It’s time for Thanksgiving arts and crafts. Turkey projects are fun for kids of all ages. Gone are the days of the construction paper turkey hand. Today’s thanksgiving crafts use a wide variety of materials, including craft-store feathers, recycled containers and many more readily available modern art supplies.
Make a turkey pencil holder out of a small paper milk carton. Rinse the carton thoroughly and turn it upside down to dry overnight. Cover the outside of the carton with brown paper, like from a recycled brown paper grocery bag. Tie a small red ribbon around the base of a brown tootsie pop and press the stick into the sealed side of the milk carton’s top. This will be your turkey’s head. Glue craft feathers in fall colors to several pencils or pens and place them inside of the open part of the carton.

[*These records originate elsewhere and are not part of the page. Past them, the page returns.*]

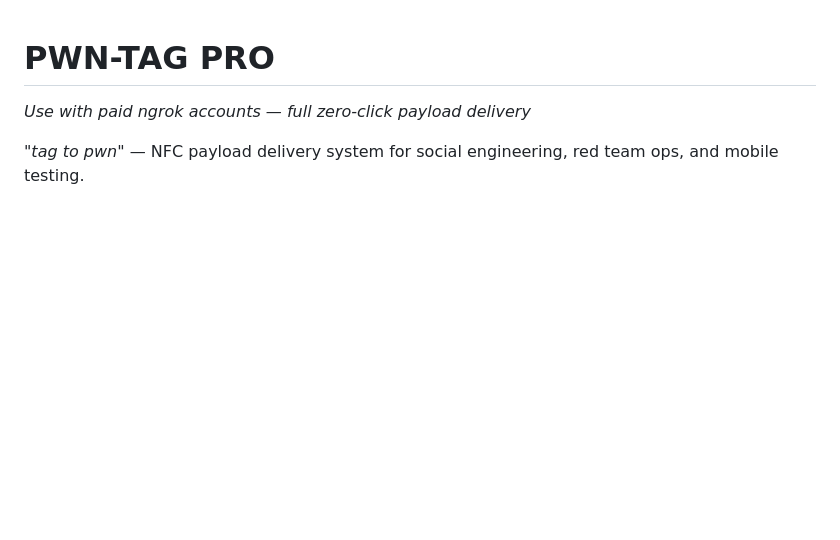
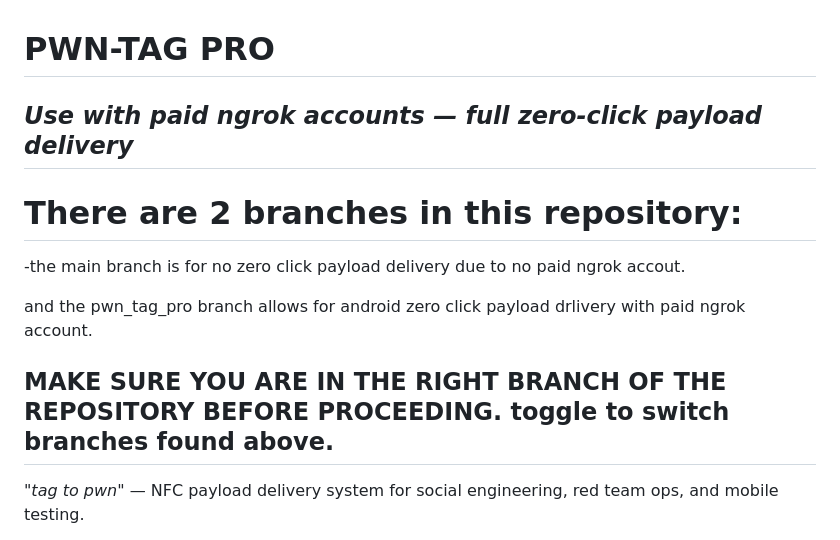
Before and after one commit to ekomsSavior/PWN-TAG, a Markdown page: README.md, the part around the change. GitHub-like rendering; blank space fills up the shorter version.

```diff
--- a/README.md
+++ b/README.md
@@ -1,5 +1,15 @@
 # PWN-TAG PRO
 _Use with paid ngrok accounts — full zero-click payload delivery_
+---
+# There are 2 branches in this repository:
+
+-the main branch is for no zero click payload
+delivery due to no paid ngrok accout.
+
+and the pwn_tag_pro branch allows for android zero click payload drlivery with paid ngrok account.
+
+MAKE SURE YOU ARE IN THE RIGHT BRANCH OF THE REPOSITORY BEFORE PROCEEDING. toggle to switch branches found above.
+---
 
 _"tag to pwn"_ — NFC payload delivery system for social engineering, red team ops, and mobile testing.
 
```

Pinecone turkey placeholders make great thanksgiving crafts because they’re cute and functional. Begin by vacuuming each pine cone, to remove any dust or insects. Lay the pine cone on its side and glue colored feathers in between the scaled segments. Cut out a rounded brown triangle to use as a face, or just use wobbly eyes. To add Thanksgiving table name cards, mount them onto the end of a straight pin and press it into the pine cone. If you’re using a larger pine cone, you might need to glue it.
Make a felt tissue box cover. Create a turkey template by tracing the edges of the box on the back side of the felt. Cut the felt ¼ inch past the edges and glue the seams together, inside out. When you’re finished, turn it right side out for a smooth appearance. The tissues become the turkey’s tail, so stock up on orange tissue around Halloween or make a white turkey to compliment the Thanksgiving decorations. For the turkey’s head, stick two googly eyes on a toilet paper roll, and use a pipe cleaner for the chin. Cut the roll of toilet paper in half, so it’s not so tall.

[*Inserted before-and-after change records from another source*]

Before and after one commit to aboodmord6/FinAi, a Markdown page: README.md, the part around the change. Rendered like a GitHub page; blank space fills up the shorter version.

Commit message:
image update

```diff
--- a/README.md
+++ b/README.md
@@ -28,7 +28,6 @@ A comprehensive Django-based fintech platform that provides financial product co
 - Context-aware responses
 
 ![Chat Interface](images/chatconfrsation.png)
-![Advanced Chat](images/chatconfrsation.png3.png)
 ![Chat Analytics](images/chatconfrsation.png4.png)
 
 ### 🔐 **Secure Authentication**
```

Turkey Arts and Crafts
An easy project for children is the Thanksgiving turkey door wreath. Cut a wreath shape from corrugated cardboard, and also a turkey neck and head. Collect several colors of tissue paper and cut them into 1-2 inch squares. Cover the wreath with glue, in small working sections and have the children wrinkle up the tissue paper and press it into the glue. Older children can use the eraser end of the pencil and younger children can just roll the tissue paper into little balls. Once the wreath is covered in tissue paper, stick the head of the turkey over the front of it and hang on any door.
Thanksgiving activities with turkeys are fun for children, but the tired old turkey hand project is a relic from the past. Other Thanksgiving project ideas revolve around traditional symbols of Thanksgiving, like the cornucopia, Indian Corn and the pilgrims. Revive your Thanksgiving turkey (not literally) with new creative turkey projects.